MATERIAL FOR THIS EXERCISE START

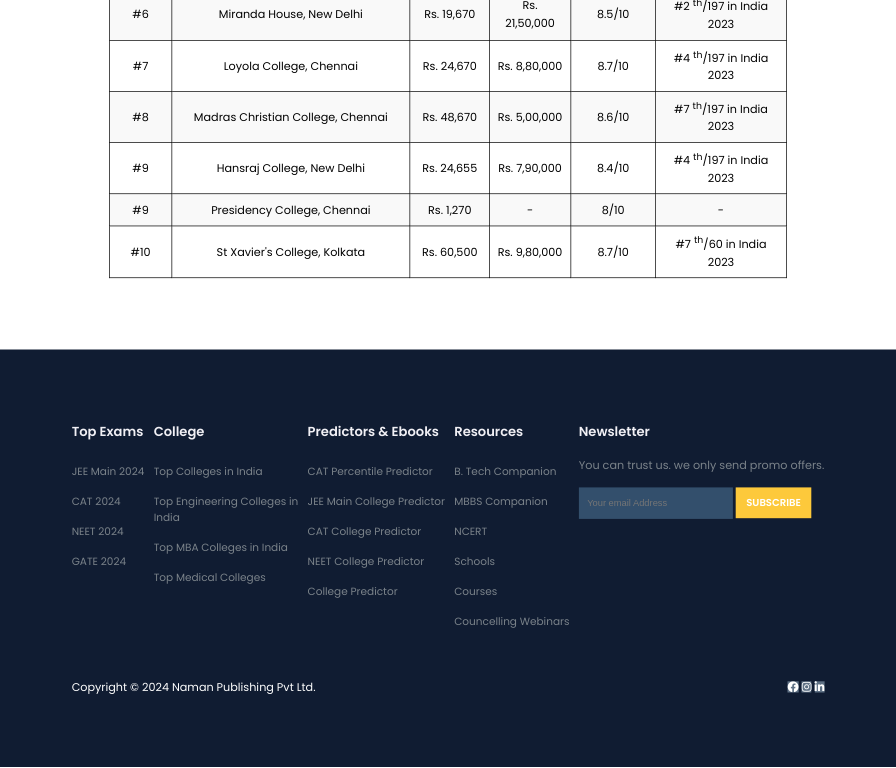
Repository: NamanSahu09/VidyaPreet-Ed-Tech-Website
Page: bsc.html
The author's editor kept a copy of each file at every save. The page is drawn from the files as they stood at one save, then again after a run of saves.
The browser window is 1280 px wide. The pictures show the part of the page from y = 985 to 2905 px (the page is 2082 px tall before and 2905 px after), at 70% of full size.
Some web libraries are served in a nearby version.

Above is the page before, as saved 2024-04-12 13:00:59.

After the next 2 saves:
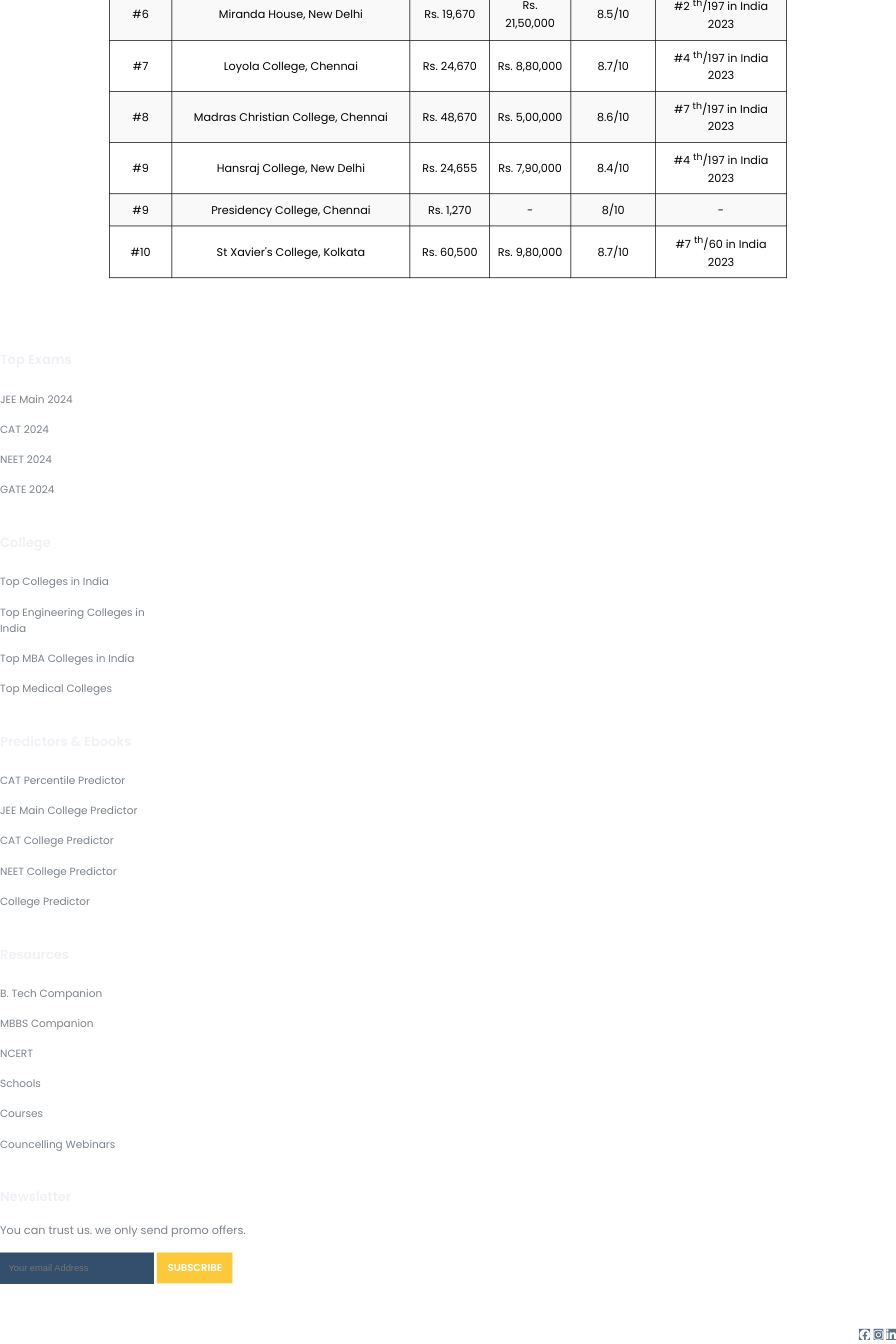
The 2 saves are shown as one change because they came seconds apart.
The last was saved 13 s later.
--- a/bsc.css
+++ b/bsc.css
@@ -351,7 +351,7 @@
 
 }
 
-
+.container fa
 
 
 

After the 4 saves that followed:
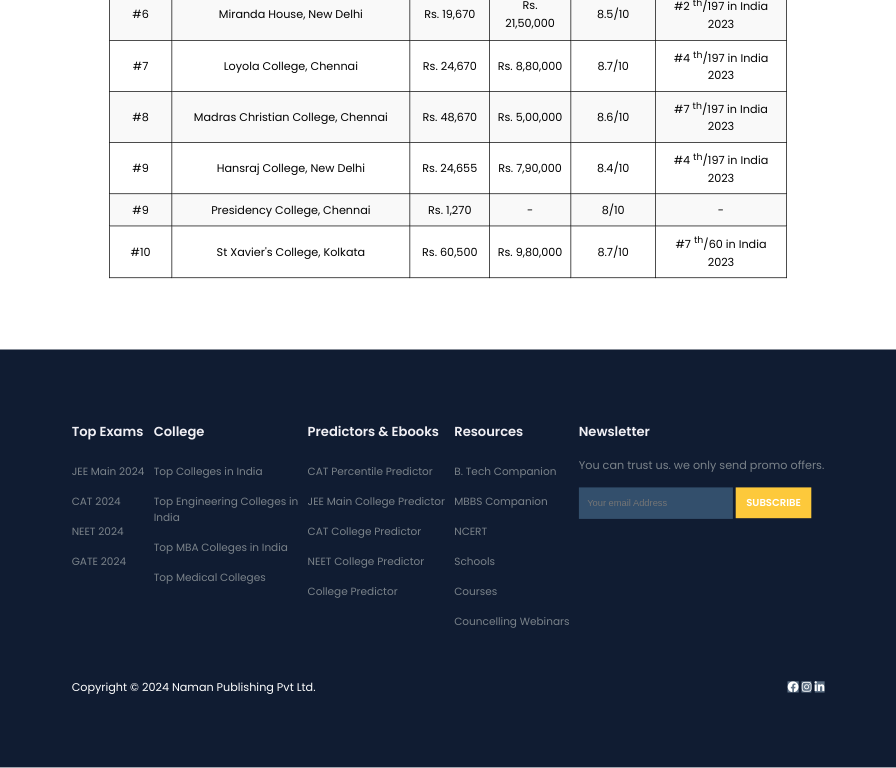
The 4 saves are shown as one change because they came seconds apart.
The last was saved 9 s later.
--- a/bsc.css
+++ b/bsc.css
@@ -351,7 +351,10 @@
 
 }
 
-.container fa
+.container fa-calendar
+{
+	font-size: 0.6rem;
+}
 
 
 
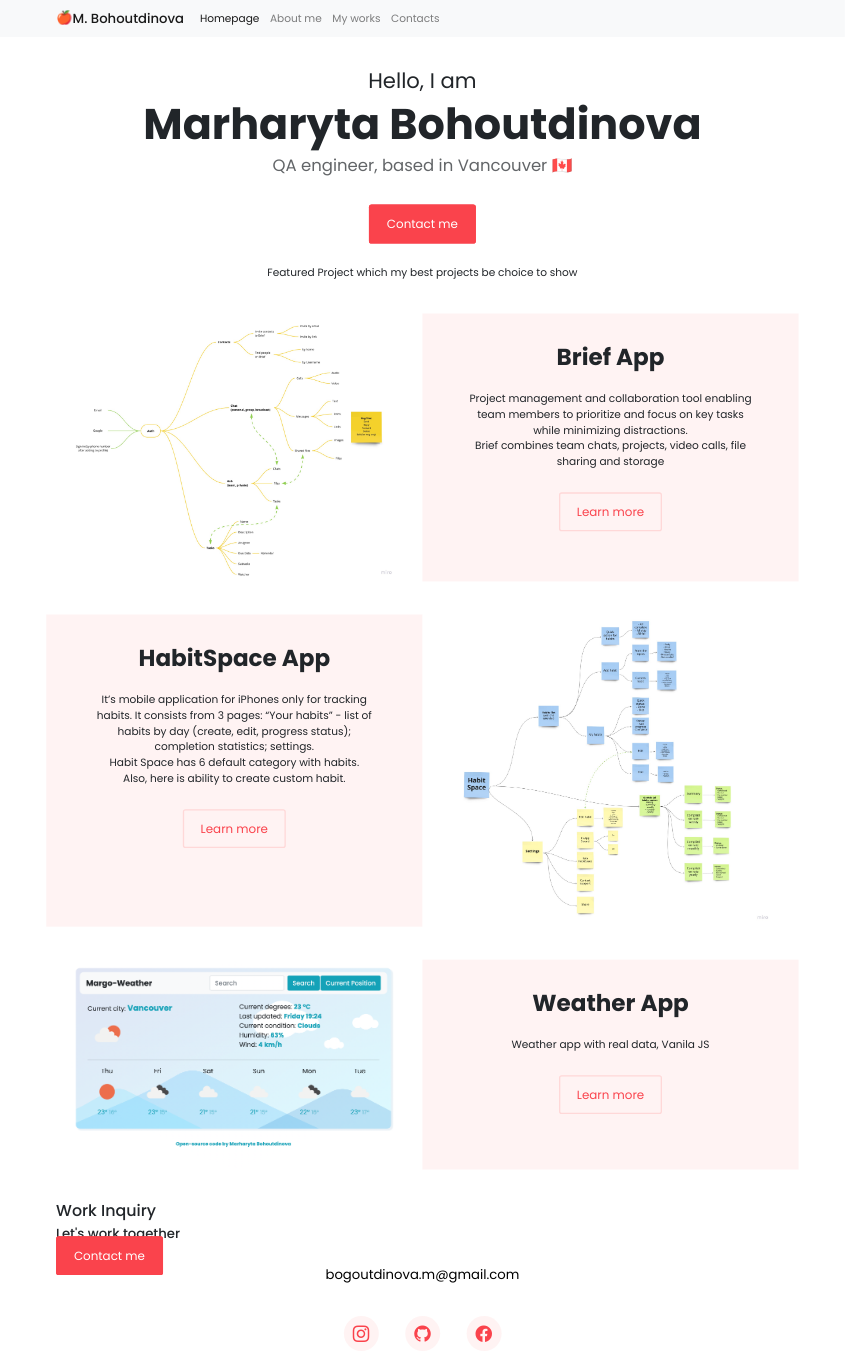
Repository: Bohoutdinova/Portfolio_week-4
Page: index.html
An editor plug-in stored every save of this project. The page is shown before and after the next save, followed by the edit.
The browser window is 1280 px wide. The pictures show the whole page, at 66% of full size.
Some web libraries are served in a nearby version.

Above is the page before, as saved 2022-08-15 13:17:09.

After the next save:
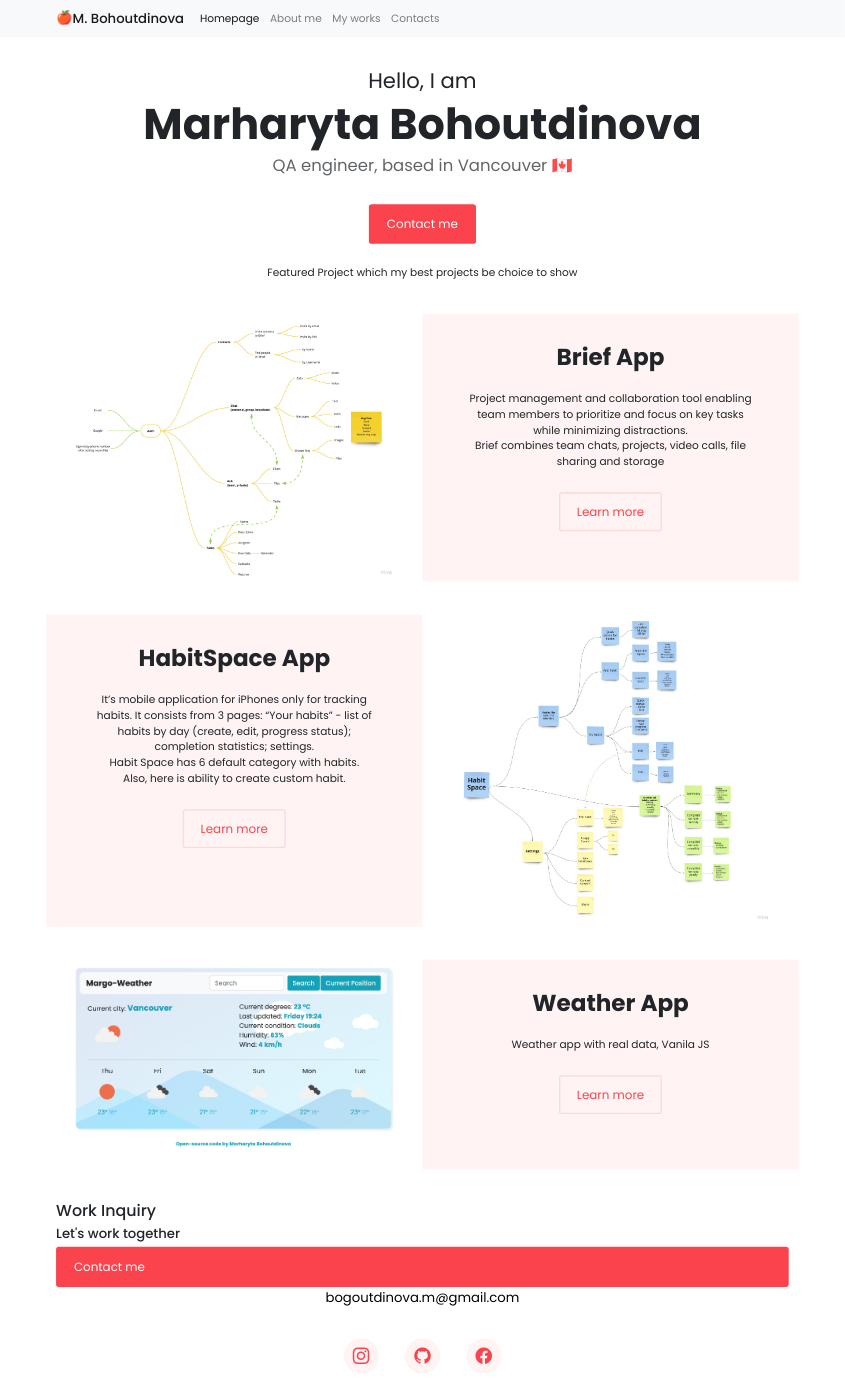
Saved 14 s later.
--- a/index.html
+++ b/index.html
@@ -194,7 +194,10 @@
         <div class="box-contacts">
           <h4>Work Inquiry</h4>
           <h5>Let's work together</h5>
-          <a href="/contact.html" class="contact-me rounded" title="Contact me"
+          <a
+            href="/contact.html"
+            class="contact-me rounded d-flex"
+            title="Contact me"
             >Contact me</a
           >
         </div>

MATERIAL FOR THIS EXERCISE END

§ TASK ITEM: All the lines above need to be repeated exactly, with no pictures carried over.

§ WRITTEN SOLUTION:
Repository: NamanSahu09/VidyaPreet-Ed-Tech-Website
Page: bsc.html
The author's editor kept a copy of each file at every save. The page is drawn from the files as they stood at one save, then again after a run of saves.
The browser window is 1280 px wide. The pictures show the part of the page from y = 985 to 2905 px (the page is 2082 px tall before and 2905 px after), at 70% of full size.
Some web libraries are served in a nearby version.

Above is the page before, as saved 2024-04-12 13:00:59.

After the next 2 saves:
The 2 saves are shown as one change because they came seconds apart.
The last was saved 13 s later.
--- a/bsc.css
+++ b/bsc.css
@@ -351,7 +351,7 @@
 
 }
 
-
+.container fa
 
 
 

After the 4 saves that followed:
The 4 saves are shown as one change because they came seconds apart.
The last was saved 9 s later.
--- a/bsc.css
+++ b/bsc.css
@@ -351,7 +351,10 @@
 
 }
 
-.container fa
+.container fa-calendar
+{
+	font-size: 0.6rem;
+}
 
 
 
Repository: Bohoutdinova/Portfolio_week-4
Page: index.html
An editor plug-in stored every save of this project. The page is shown before and after the next save, followed by the edit.
The browser window is 1280 px wide. The pictures show the whole page, at 66% of full size.
Some web libraries are served in a nearby version.

Above is the page before, as saved 2022-08-15 13:17:09.

After the next save:
Saved 14 s later.
--- a/index.html
+++ b/index.html
@@ -194,7 +194,10 @@
         <div class="box-contacts">
           <h4>Work Inquiry</h4>
           <h5>Let's work together</h5>
-          <a href="/contact.html" class="contact-me rounded" title="Contact me"
+          <a
+            href="/contact.html"
+            class="contact-me rounded d-flex"
+            title="Contact me"
             >Contact me</a
           >
         </div>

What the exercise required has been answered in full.